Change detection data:
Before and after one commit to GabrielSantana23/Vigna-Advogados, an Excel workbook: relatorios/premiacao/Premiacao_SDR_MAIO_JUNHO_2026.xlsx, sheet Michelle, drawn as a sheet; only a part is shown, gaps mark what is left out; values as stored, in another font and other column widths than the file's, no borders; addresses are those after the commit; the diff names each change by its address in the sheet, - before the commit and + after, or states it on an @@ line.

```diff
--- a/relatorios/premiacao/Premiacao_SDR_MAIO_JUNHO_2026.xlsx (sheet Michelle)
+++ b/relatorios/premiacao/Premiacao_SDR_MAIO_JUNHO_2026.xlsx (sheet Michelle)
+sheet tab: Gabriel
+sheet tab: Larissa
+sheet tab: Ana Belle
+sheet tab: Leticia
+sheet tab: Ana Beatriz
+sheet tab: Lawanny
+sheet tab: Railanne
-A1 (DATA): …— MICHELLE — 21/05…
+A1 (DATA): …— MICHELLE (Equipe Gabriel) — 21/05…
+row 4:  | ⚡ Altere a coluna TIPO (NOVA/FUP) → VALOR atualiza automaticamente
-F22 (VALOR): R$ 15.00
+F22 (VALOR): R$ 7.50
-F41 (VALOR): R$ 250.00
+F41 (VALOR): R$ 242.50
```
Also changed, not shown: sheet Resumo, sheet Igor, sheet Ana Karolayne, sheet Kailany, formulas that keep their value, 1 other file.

Problem requirements
In the entries above, tally the lines that hold the string "shown" and give only the count.

Worked solution
2